As it seems inevitable that the UK will extradite Julian Assange to the US to face espionage charges, a rally to support the Wikileaks' editor is planned to take place in Boston on Friday.
Posts tagged as “assange”
Assange now has help, but seemingly not enough.
He’s surrounded by hostile Brits and a government threatening to storm the Ecuadoran embassy where he’s holed up. Ecuador’s government has granted him political asylum and is calling the Brits’ bluff, pointedly reminding them they’re not a colony and haven’t been for quite a long time.
If he does manage to escape and get his feet safely planted on Ecuadoran soil, he has a good chance of being able to eventually return home to Australia, where he has a strong support base.
For now, the Brits are unlikely to follow through on their threatened raid; that would set a dangerous precident. Ernest A. Canning, writing as a guest on The Brad Blog, explained the danger the threat exposes:
Today is the Fourth of July, the day when we in the U.S. celebrate whatever we perceive to be the vision of our founding families. This would seem to be a good time to wonder what the framers of our constitution would think about the way we’ve been applying, or not applying, due process to the Internet.
There are two cases in the news these days that are quite disturbing. For starters, there’s Megaupload.

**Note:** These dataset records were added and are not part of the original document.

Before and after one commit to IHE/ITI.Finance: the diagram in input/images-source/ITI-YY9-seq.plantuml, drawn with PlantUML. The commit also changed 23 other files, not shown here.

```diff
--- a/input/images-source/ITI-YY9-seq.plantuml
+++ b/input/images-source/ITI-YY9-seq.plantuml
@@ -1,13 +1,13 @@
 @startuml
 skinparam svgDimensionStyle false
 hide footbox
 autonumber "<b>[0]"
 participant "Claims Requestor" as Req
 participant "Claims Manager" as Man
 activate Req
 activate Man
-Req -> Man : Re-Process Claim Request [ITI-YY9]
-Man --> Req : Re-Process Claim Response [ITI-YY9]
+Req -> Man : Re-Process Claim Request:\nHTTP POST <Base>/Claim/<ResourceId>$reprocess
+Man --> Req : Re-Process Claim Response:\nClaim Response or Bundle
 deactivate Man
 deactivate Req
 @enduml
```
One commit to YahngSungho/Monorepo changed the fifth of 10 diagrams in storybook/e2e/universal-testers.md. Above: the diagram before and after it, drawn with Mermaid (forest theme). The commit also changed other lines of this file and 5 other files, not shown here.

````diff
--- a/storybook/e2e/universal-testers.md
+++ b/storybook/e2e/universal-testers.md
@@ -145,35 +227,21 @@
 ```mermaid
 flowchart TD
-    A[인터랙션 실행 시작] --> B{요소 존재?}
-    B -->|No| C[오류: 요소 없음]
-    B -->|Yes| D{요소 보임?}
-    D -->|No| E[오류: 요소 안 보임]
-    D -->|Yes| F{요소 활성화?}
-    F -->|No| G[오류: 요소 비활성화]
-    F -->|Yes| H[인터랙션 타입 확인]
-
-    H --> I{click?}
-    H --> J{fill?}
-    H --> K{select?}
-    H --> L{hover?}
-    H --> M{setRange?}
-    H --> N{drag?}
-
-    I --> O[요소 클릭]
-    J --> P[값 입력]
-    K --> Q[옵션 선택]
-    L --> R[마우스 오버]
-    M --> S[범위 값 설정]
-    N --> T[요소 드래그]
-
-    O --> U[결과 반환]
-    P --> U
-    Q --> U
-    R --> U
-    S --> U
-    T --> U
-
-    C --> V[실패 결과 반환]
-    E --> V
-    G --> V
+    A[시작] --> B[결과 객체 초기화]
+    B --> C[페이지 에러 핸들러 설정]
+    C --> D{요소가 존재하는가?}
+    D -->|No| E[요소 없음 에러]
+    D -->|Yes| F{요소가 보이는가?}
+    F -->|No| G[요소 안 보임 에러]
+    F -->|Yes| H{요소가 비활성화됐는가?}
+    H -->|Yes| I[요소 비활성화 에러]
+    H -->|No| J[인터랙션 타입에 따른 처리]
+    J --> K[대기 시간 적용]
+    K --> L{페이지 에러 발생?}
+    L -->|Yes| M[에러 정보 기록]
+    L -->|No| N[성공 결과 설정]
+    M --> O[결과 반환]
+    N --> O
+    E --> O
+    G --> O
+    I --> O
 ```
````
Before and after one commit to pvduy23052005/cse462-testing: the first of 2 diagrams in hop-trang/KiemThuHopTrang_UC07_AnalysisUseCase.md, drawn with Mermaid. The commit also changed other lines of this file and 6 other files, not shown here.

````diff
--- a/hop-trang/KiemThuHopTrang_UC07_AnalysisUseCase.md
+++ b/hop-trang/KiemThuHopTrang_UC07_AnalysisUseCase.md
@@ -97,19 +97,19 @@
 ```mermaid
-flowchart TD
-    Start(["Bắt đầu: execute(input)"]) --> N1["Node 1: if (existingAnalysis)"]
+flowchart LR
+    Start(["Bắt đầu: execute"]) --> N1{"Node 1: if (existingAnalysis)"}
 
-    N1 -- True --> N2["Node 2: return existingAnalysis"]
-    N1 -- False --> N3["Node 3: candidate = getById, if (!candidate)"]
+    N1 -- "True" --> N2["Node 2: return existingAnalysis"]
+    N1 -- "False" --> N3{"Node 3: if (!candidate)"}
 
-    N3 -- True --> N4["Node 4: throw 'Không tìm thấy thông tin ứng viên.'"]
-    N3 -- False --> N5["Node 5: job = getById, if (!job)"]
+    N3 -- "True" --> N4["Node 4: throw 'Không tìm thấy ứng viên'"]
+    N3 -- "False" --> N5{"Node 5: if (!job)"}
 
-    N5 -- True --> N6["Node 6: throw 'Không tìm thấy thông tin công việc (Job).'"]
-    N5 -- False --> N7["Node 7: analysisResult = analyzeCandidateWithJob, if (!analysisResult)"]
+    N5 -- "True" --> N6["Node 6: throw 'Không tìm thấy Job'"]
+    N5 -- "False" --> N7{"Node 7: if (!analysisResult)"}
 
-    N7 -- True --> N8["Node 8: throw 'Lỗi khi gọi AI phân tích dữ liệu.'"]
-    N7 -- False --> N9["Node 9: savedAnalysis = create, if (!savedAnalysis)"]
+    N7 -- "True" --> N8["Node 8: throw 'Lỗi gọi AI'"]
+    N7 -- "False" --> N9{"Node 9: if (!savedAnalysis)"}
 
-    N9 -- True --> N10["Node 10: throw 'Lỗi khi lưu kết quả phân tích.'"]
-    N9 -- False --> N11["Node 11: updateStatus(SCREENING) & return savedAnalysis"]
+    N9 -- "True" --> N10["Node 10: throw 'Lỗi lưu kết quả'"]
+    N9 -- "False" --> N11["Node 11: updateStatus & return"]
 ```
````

The only things that Kim Dotcom, aka Kim Schmitz, appears to have done wrong was to start Megaupload, a hugely successful file hosting service. The feds see it differently. They’re convinced, mainly by circumstantial evidence, that’s his website has made him the biggest pirate of movies and music online, an allegation he denies.